◆ TASK TO CARRY OUT ◆
Every record must be retyped exactly as it reads.

◆ SOURCE DATA ◆
=======
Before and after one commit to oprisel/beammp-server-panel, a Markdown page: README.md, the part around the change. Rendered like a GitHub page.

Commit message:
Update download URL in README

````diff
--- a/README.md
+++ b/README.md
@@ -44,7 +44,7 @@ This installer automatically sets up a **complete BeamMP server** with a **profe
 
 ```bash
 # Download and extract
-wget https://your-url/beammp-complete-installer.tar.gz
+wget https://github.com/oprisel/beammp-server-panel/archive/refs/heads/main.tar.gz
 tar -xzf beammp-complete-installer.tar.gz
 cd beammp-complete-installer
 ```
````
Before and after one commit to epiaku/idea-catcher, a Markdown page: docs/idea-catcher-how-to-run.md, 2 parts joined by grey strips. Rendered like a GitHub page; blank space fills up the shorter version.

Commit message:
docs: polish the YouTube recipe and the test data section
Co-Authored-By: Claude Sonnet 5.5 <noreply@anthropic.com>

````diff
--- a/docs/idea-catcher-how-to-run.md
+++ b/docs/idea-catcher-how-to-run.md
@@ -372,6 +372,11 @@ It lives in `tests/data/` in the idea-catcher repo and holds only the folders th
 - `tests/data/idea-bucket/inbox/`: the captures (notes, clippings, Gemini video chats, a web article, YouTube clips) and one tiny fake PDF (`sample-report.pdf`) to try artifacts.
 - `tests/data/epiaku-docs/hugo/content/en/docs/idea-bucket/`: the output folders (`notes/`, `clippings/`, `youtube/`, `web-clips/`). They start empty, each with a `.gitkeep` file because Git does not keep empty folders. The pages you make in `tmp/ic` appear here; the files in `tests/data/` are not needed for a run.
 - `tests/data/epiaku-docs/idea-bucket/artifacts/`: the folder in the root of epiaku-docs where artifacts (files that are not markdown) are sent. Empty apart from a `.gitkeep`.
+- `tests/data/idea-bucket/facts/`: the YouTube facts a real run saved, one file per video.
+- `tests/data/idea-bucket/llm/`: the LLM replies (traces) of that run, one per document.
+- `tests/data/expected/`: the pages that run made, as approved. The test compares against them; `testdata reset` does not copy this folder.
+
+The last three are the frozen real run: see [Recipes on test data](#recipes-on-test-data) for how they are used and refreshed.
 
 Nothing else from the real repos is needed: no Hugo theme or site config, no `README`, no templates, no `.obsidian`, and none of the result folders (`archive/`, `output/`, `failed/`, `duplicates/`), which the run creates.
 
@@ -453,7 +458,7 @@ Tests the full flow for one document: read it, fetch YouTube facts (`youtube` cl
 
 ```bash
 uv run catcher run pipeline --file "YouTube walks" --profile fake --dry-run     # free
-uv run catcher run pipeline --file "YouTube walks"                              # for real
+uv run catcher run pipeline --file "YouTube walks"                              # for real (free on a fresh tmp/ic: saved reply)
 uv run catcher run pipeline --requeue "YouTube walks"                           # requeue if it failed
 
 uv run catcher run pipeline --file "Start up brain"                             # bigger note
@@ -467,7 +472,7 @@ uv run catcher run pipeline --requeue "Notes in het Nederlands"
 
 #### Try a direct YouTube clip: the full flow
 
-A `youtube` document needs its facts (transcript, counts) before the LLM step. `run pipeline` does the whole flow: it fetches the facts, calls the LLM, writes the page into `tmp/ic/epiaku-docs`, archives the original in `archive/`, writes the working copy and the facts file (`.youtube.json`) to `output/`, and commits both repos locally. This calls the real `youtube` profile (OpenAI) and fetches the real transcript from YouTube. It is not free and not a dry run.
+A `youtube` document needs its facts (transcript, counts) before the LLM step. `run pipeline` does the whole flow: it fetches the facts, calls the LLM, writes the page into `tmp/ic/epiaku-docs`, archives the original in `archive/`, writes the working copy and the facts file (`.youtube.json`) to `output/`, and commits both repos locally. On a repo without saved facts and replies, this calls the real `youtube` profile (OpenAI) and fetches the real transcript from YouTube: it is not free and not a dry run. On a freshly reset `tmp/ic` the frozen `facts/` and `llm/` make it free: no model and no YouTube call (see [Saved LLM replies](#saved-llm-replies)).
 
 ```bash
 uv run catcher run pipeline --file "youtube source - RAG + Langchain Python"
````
=======
◆ TASK OUTPUT ◆
Before and after one commit to oprisel/beammp-server-panel, a Markdown page: README.md, the part around the change. Rendered like a GitHub page.

Commit message:
Update download URL in README

````diff
--- a/README.md
+++ b/README.md
@@ -44,7 +44,7 @@ This installer automatically sets up a **complete BeamMP server** with a **profe
 
 ```bash
 # Download and extract
-wget https://your-url/beammp-complete-installer.tar.gz
+wget https://github.com/oprisel/beammp-server-panel/archive/refs/heads/main.tar.gz
 tar -xzf beammp-complete-installer.tar.gz
 cd beammp-complete-installer
 ```
````
Before and after one commit to epiaku/idea-catcher, a Markdown page: docs/idea-catcher-how-to-run.md, 2 parts joined by grey strips. Rendered like a GitHub page; blank space fills up the shorter version.

Commit message:
docs: polish the YouTube recipe and the test data section
Co-Authored-By: Claude Sonnet 5.5 <noreply@anthropic.com>

````diff
--- a/docs/idea-catcher-how-to-run.md
+++ b/docs/idea-catcher-how-to-run.md
@@ -372,6 +372,11 @@ It lives in `tests/data/` in the idea-catcher repo and holds only the folders th
 - `tests/data/idea-bucket/inbox/`: the captures (notes, clippings, Gemini video chats, a web article, YouTube clips) and one tiny fake PDF (`sample-report.pdf`) to try artifacts.
 - `tests/data/epiaku-docs/hugo/content/en/docs/idea-bucket/`: the output folders (`notes/`, `clippings/`, `youtube/`, `web-clips/`). They start empty, each with a `.gitkeep` file because Git does not keep empty folders. The pages you make in `tmp/ic` appear here; the files in `tests/data/` are not needed for a run.
 - `tests/data/epiaku-docs/idea-bucket/artifacts/`: the folder in the root of epiaku-docs where artifacts (files that are not markdown) are sent. Empty apart from a `.gitkeep`.
+- `tests/data/idea-bucket/facts/`: the YouTube facts a real run saved, one file per video.
+- `tests/data/idea-bucket/llm/`: the LLM replies (traces) of that run, one per document.
+- `tests/data/expected/`: the pages that run made, as approved. The test compares against them; `testdata reset` does not copy this folder.
+
+The last three are the frozen real run: see [Recipes on test data](#recipes-on-test-data) for how they are used and refreshed.
 
 Nothing else from the real repos is needed: no Hugo theme or site config, no `README`, no templates, no `.obsidian`, and none of the result folders (`archive/`, `output/`, `failed/`, `duplicates/`), which the run creates.
 
@@ -453,7 +458,7 @@ Tests the full flow for one document: read it, fetch YouTube facts (`youtube` cl
 
 ```bash
 uv run catcher run pipeline --file "YouTube walks" --profile fake --dry-run     # free
-uv run catcher run pipeline --file "YouTube walks"                              # for real
+uv run catcher run pipeline --file "YouTube walks"                              # for real (free on a fresh tmp/ic: saved reply)
 uv run catcher run pipeline --requeue "YouTube walks"                           # requeue if it failed
 
 uv run catcher run pipeline --file "Start up brain"                             # bigger note
@@ -467,7 +472,7 @@ uv run catcher run pipeline --requeue "Notes in het Nederlands"
 
 #### Try a direct YouTube clip: the full flow
 
-A `youtube` document needs its facts (transcript, counts) before the LLM step. `run pipeline` does the whole flow: it fetches the facts, calls the LLM, writes the page into `tmp/ic/epiaku-docs`, archives the original in `archive/`, writes the working copy and the facts file (`.youtube.json`) to `output/`, and commits both repos locally. This calls the real `youtube` profile (OpenAI) and fetches the real transcript from YouTube. It is not free and not a dry run.
+A `youtube` document needs its facts (transcript, counts) before the LLM step. `run pipeline` does the whole flow: it fetches the facts, calls the LLM, writes the page into `tmp/ic/epiaku-docs`, archives the original in `archive/`, writes the working copy and the facts file (`.youtube.json`) to `output/`, and commits both repos locally. On a repo without saved facts and replies, this calls the real `youtube` profile (OpenAI) and fetches the real transcript from YouTube: it is not free and not a dry run. On a freshly reset `tmp/ic` the frozen `facts/` and `llm/` make it free: no model and no YouTube call (see [Saved LLM replies](#saved-llm-replies)).
 
 ```bash
 uv run catcher run pipeline --file "youtube source - RAG + Langchain Python"
````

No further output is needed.